Article first published as Monks, Friars and Herbs on Blogcritics.
“Nature in our region is God blessed. When we are collecting flowers and leaves, when digging for roots and peeling bark, we’re also considering not causing destruction, but only taking a little bit from the nature, just what we need. We gather only as much as we’ll use in one year. When using these herbs we need to be meticulous and patient; healing comes slowly, but when it comes it is thorough,” are the words of Cistercian monk Simon Ašič (pronounced /See-mon Ash-itch/), who dedicated his life to herbal medicine.
Motivation for research
When writing a blog about cappuccino I came across a reference to a monk. It attracted my attention, so I started researching and I found so many references to different monk orders and their contributions to modern society. My previous blog was about trappist beers, which can be also attributed to monks. When reading about Trappist monks I found information about different orders. Today’s blog will be a fair mixture of history, achievements and legacy.
Herbalism and Hollywood
In the movie Medicine Man Sean Connery finds a cure for cancer coming from a plant. Another, perhaps a bit less known movie, about plant medicine is Juliette of the Herbs telling the story of Juliette de Bairacli Levy and her search of herbal wisdom. In order not to stray away from monastery walls too much I have to mention brother Cadfael, a monk with a difference. He’s an herbalist and a gardener with an interesting hobby – solving crimes and mysteries in the old Norman England.
Medicine men, witch doctors, charlatans
Originally pharmacology was about studying poisons (drugs). It’s the study of the interactions between an organism and chemicals. First major studies in the field were conducted only in mid-19th century.
What about earlier? How were people healed? “Doctors” were using natural substances, mainly plant extracts. Scientists worth mentioning here are Hippocrates, Abu ‘Ali al-Husayn ibn ‘Abd Allah ibn Sina, commonly known as Ibn Sina or by his Latinized name Avicenna, and Paracelsus.
Hippocrates is an undisputable father of medicine as his contributions are considered the first milestone in practice of modern medicine. Avicenna wrote among other things about introduction of quarantine, experimental medicine, and even clinical trials. Another milestone was the idea of a syndrome when diagnosing diseases. Paracelsus has introduced chemicals and minerals to healing diseases. He concluded that diseases were caused by poisons. He is nicknamed the father of toxicology, because of his famous quote: “All things are poison, and nothing is without poison; only the dose permits something not to be poisonous.” Or in simple words: “The dose makes the poison.”
At this point I cannot omit the most famous druid, Getafix.

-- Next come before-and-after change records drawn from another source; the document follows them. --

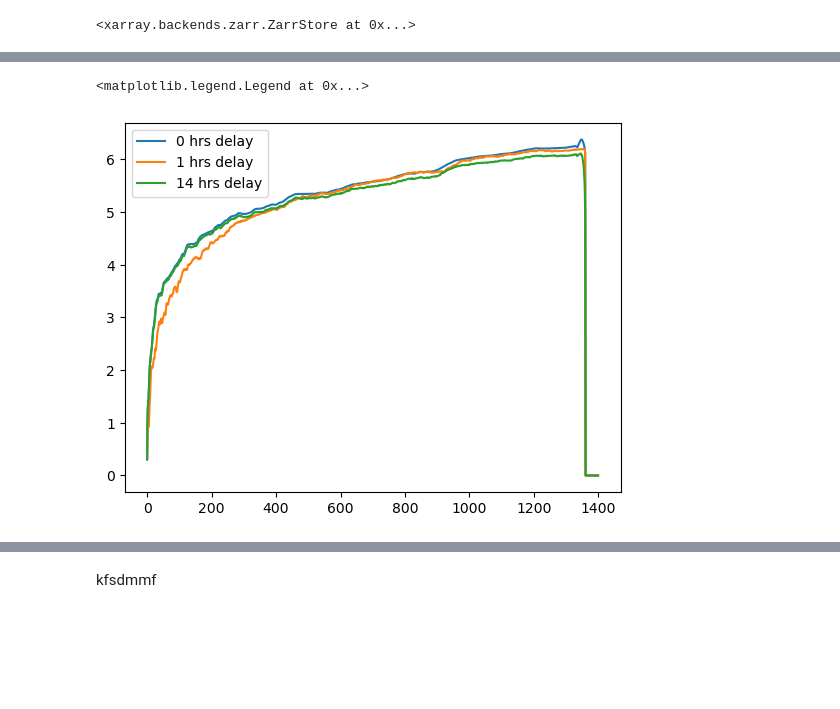
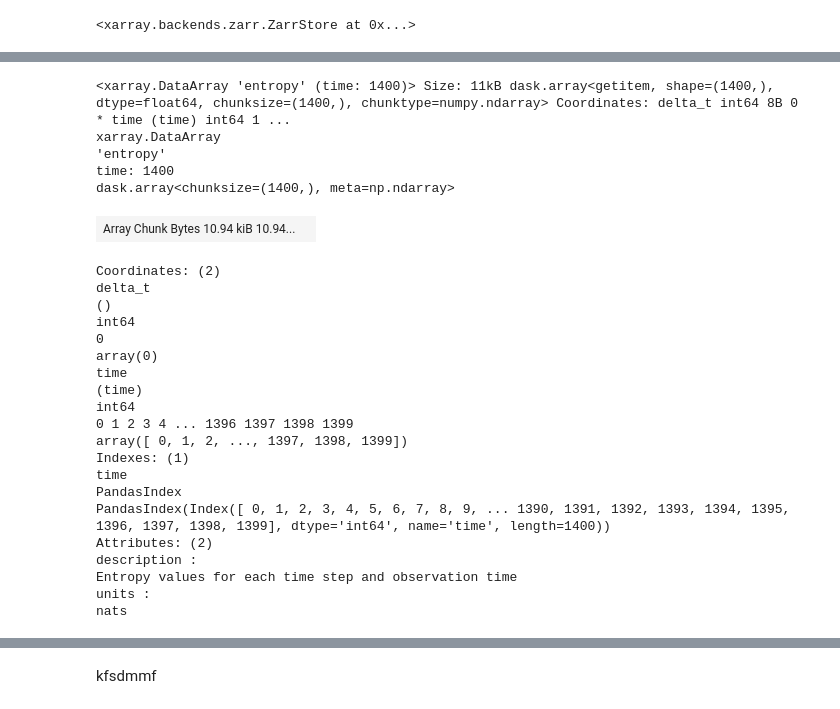
Before and after one commit to OceanParcels/NEMO_Ensemble_Lagrangian_Analysis, a Jupyter notebook: notebooks/09.Single_member_statistics.ipynb, the cells around one changed output, grey strips where cells are left out. Drawn from its saved outputs; the diff is of its cells as text; code cells hidden in the pictures; blank space fills up the shorter version.

```diff
--- a/notebooks/09.Single_member_statistics.ipynb
+++ b/notebooks/09.Single_member_statistics.ipynb
@@ -271,8 +226,33 @@ Attributes: (0)
-# %%
-for delta_t in [0, 1, 14]:
-    plt.plot(entropy_sets[delta_t], label=f'{delta_t} hrs delay')
-
-plt.legend()
-# %% [output]
-<matplotlib.legend.Legend at 0x...>
-[figure, removed]
+# %%
+n_gaps, n_timesteps = P_m['entropy'].values.shape
+
+for t_gap in range(1, n_gaps):
+
+    P_m['entropy'][0, :]
+# %% [output]
+<xarray.DataArray 'entropy' (time: 1400)> Size: 11kB dask.array<getitem, shape=(1400,), dtype=float64, chunksize=(1400,), chunktype=numpy.ndarray> Coordinates: delta_t int64 8B 0 * time (time) int64 1 ...
+xarray.DataArray
+'entropy'
+time: 1400
+dask.array<chunksize=(1400,), meta=np.ndarray>
+| Array Chunk Bytes 10.94 kiB 10.94... |  |
+Coordinates: (2)
+delta_t
+()
+int64
+0
+array(0)
+time
+(time)
+int64
+0 1 2 3 4 ... 1396 1397 1398 1399
+array([ 0, 1, 2, ..., 1397, 1398, 1399])
+Indexes: (1)
+time
+PandasIndex
+PandasIndex(Index([ 0, 1, 2, 3, 4, 5, 6, 7, 8, 9, ... 1390, 1391, 1392, 1393, 1394, 1395, 1396, 1397, 1398, 1399], dtype='int64', name='time', length=1400))
+Attributes: (2)
+description :
+Entropy values for each time step and observation time
+units :
+nats
```
Also changed, not shown: parts of 15 cells of this notebook, 6 other files.
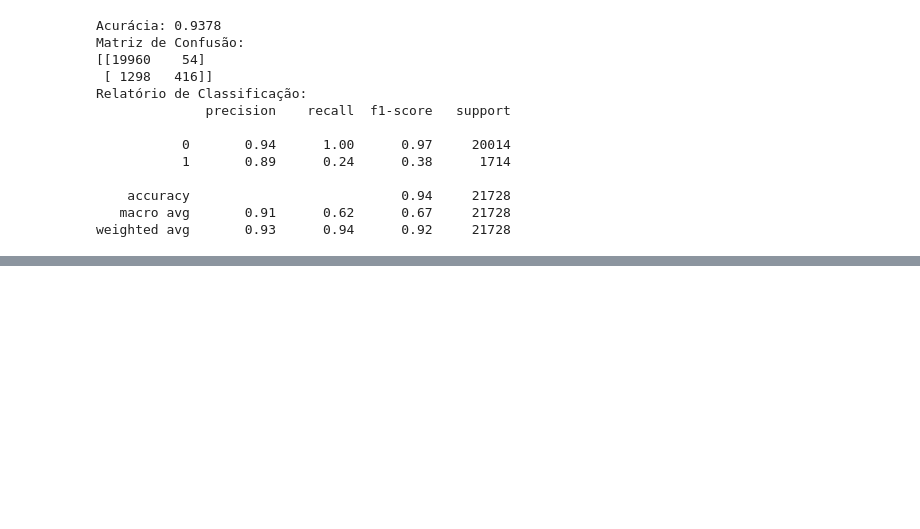
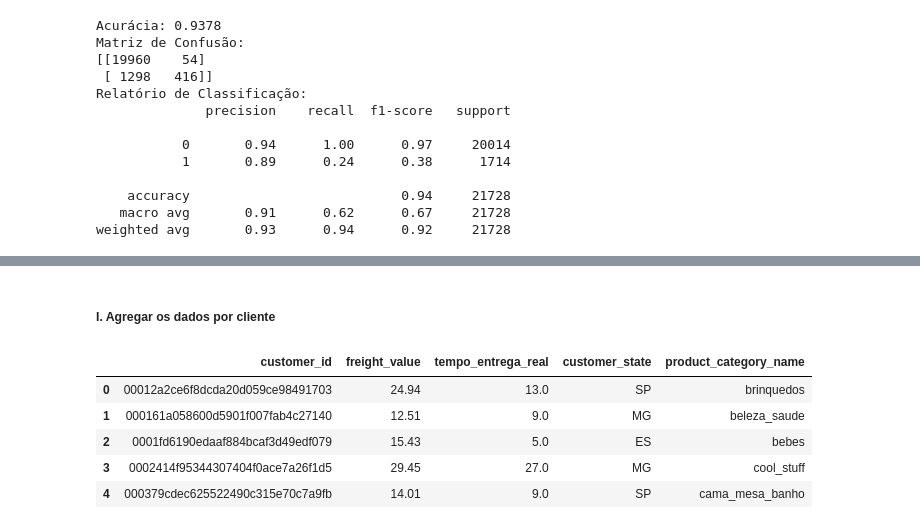
Before and after one commit to DaviRic/triggo.ia-project, a Jupyter notebook: notebook/main.ipynb, the cells around one changed output, grey strips where cells are left out. Drawn from its saved outputs; the diff is of its cells as text; code cells hidden in the pictures; blank space fills up the shorter version.

```diff
--- a/notebook/main.ipynb
+++ b/notebook/main.ipynb
@@ -973,0 +983,40 @@ Relatório de classificação:
+# %% [markdown]
+##### I. Agregar os dados por cliente
+# %%
+# Dataframes necessários para a segmentação
+orders = dfs['orders']
+items = dfs['order_items']
+customers = dfs['customers']
+products = dfs['products']
+
+# Juntando tudo em um único dataframe
+df = orders.merge(items, on='order_id', how='left').merge(customers, on='customer_id', how='left')\
+    .merge(products[['product_id', 'product_category_name']], on='product_id', how='left')
+
+# Filtrando apenas pedidos entregues com datas válidas
+df = df[(df['order_status'] == 'delivered') & df['order_delivered_customer_date'].notnull() & df['order_approved_at'].notnull()].copy()
+
+# Cáculo do tempo de entrega em dias
+df['tempo_entrega_real'] = (df['order_delivered_customer_date'] - df['order_approved_at']).dt.days
+
+# Função para pegar a moda da forma certa
+def get_mode(series):
+    mode = series.mode()
+    return mode.iloc[0] if not mode.empty else np.nan
+
+# Agrupando por cleinte
+df_clientes = df.groupby('customer_id').agg({
+    'freight_value': 'mean',
+    'tempo_entrega_real': 'mean',
+    'customer_state': 'first',
+    'product_category_name': get_mode
+}).reset_index()
+
+df_clientes.head(5)
+# %% [output]
+|  | customer_id | freight_value | tempo_entrega_real | customer_state | product_category_name |
+| 0 | 00012a2ce6f8dcda20d059ce98491703 | 24.94 | 13.0 | SP | brinquedos |
+| 1 | 000161a058600d5901f007fab4c27140 | 12.51 | 9.0 | MG | beleza_saude |
+| 2 | 0001fd6190edaaf884bcaf3d49edf079 | 15.43 | 5.0 | ES | bebes |
+| 3 | 0002414f95344307404f0ace7a26f1d5 | 29.45 | 27.0 | MG | cool_stuff |
+| 4 | 000379cdec625522490c315e70c7a9fb | 14.01 | 9.0 | SP | cama_mesa_banho |
```
Also changed, not shown: parts of 23 cells of this notebook.
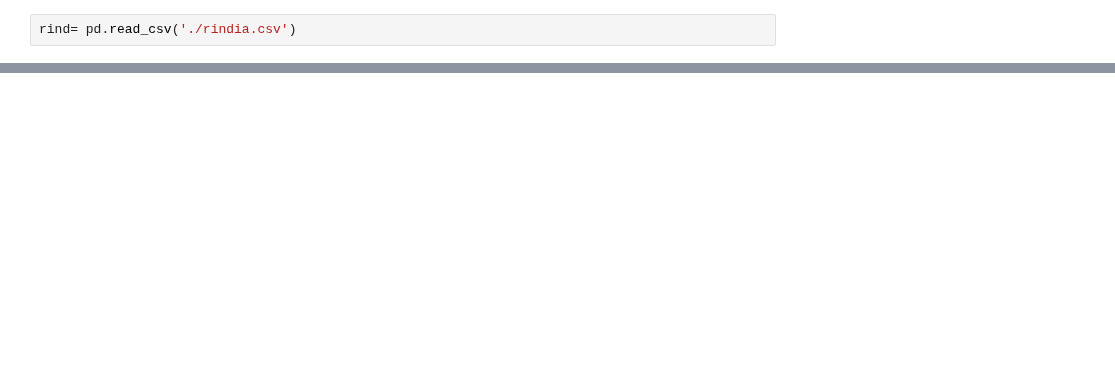
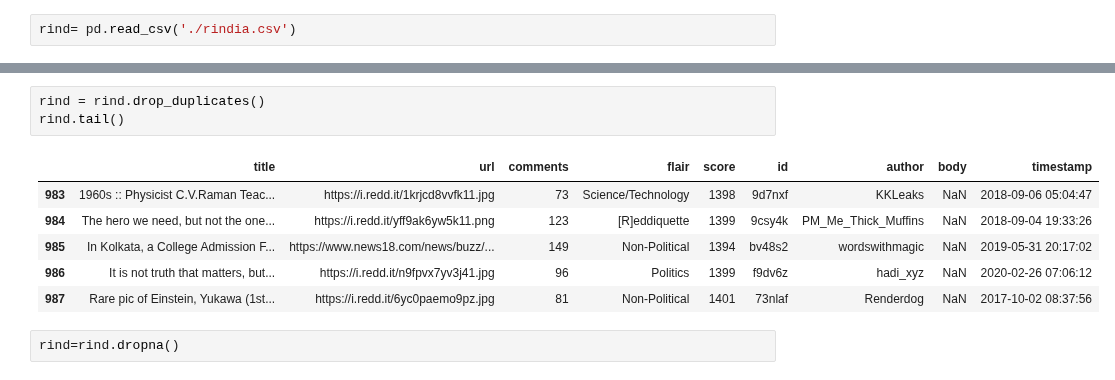
Before and after one commit to pranay-ar/Reddit-Flare-Detection, a Jupyter notebook: EDA.ipynb, the cells around one changed output, grey strips where cells are left out. Saved outputs shown, nothing was run; the diff lists cells and outputs as text; blank space fills up the shorter version.

```diff
--- a/EDA.ipynb
+++ b/EDA.ipynb
@@ -100 +103,13 @@ timestamp    200
 dtype: int64
+# %%
+rind = rind.drop_duplicates()
+rind.tail()
+# %% [output]
+|  | title | url | comments | flair | score | id | author | body | timestamp |
+| 983 | 1960s :: Physicist C.V.Raman Teac... | https://i.redd.it/1krjcd8vvfk11.jpg | 73 | Science/Technology | 1398 | 9d7nxf | KKLeaks | NaN | 2018-09-06 05:04:47 |
+| 984 | The hero we need, but not the one... | https://i.redd.it/yff9ak6yw5k11.png | 123 | [R]eddiquette | 1399 | 9csy4k | PM_Me_Thick_Muffins | NaN | 2018-09-04 19:33:26 |
+| 985 | In Kolkata, a College Admission F... | https://www.news18.com/news/buzz/... | 149 | Non-Political | 1394 | bv48s2 | wordswithmagic | NaN | 2019-05-31 20:17:02 |
+| 986 | It is not truth that matters, but... | https://i.redd.it/n9fpvx7yv3j41.jpg | 96 | Politics | 1399 | f9dv6z | hadi_xyz | NaN | 2020-02-26 07:06:12 |
+| 987 | Rare pic of Einstein, Yukawa (1st... | https://i.redd.it/6yc0paemo9pz.jpg | 81 | Non-Political | 1401 | 73nlaf | Renderdog | NaN | 2017-10-02 08:37:56 |
+# %%
+rind=rind.dropna()
```
Also changed, not shown: parts of 14 cells of this notebook, 3 other files.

He is the one responsible for the most powerful concoction that makes Asterix and Obelix who they are, the bravest Gallic warriors of all times, fear in the bones of every Roman legionary.
In modern medicine the power of herbal medicine is still understated. I would say that most of the knowledge accumulated over centuries, or even millennia, is latent, dormant, or even lost to some extent. This reminds me of the world in 1950s. There are many cities where trams were replaced by buses. The move was sponsored by major car companies who wanted their buses to rule the streets. Now, when we are realizing the pollution the diesel buses are causing, the environmentally friendly electrical powered trams are returning.
Nowadays you can find herbal supplements in every pharmacy. But the natural medicine has been side-tracked in favour of pharmaceutical giants who are acting as mid-20th century car companies. On the other hand it might be wise to some extent that not everybody is collecting plants, as we tend to destroy the natural equilibrium with our modern day approach of grabbing everything and stockpiling stuff, even if we don’t need it. Maybe the forests are better off, if only the lone medicine men are wandering around and collecting flowers, buds and chasing butterflies.
I have a sort of negative attitude towards taking medicine in the form of pills, capsules, sprays, and drops, only administering them when I really have to. Drinking tea many times per day is my answer to ancient wisdom combined with the knowledge of modern medicine. Tea has many positive effects on health and wellbeing in general. Maybe replacing a cup of coffee here and there with a cup of tea will brighten your day.
I would like to close my today’s flow of thoughts the same way as I started it – with a quote.
Drinking a daily cup of tea will surely starve the apothecary.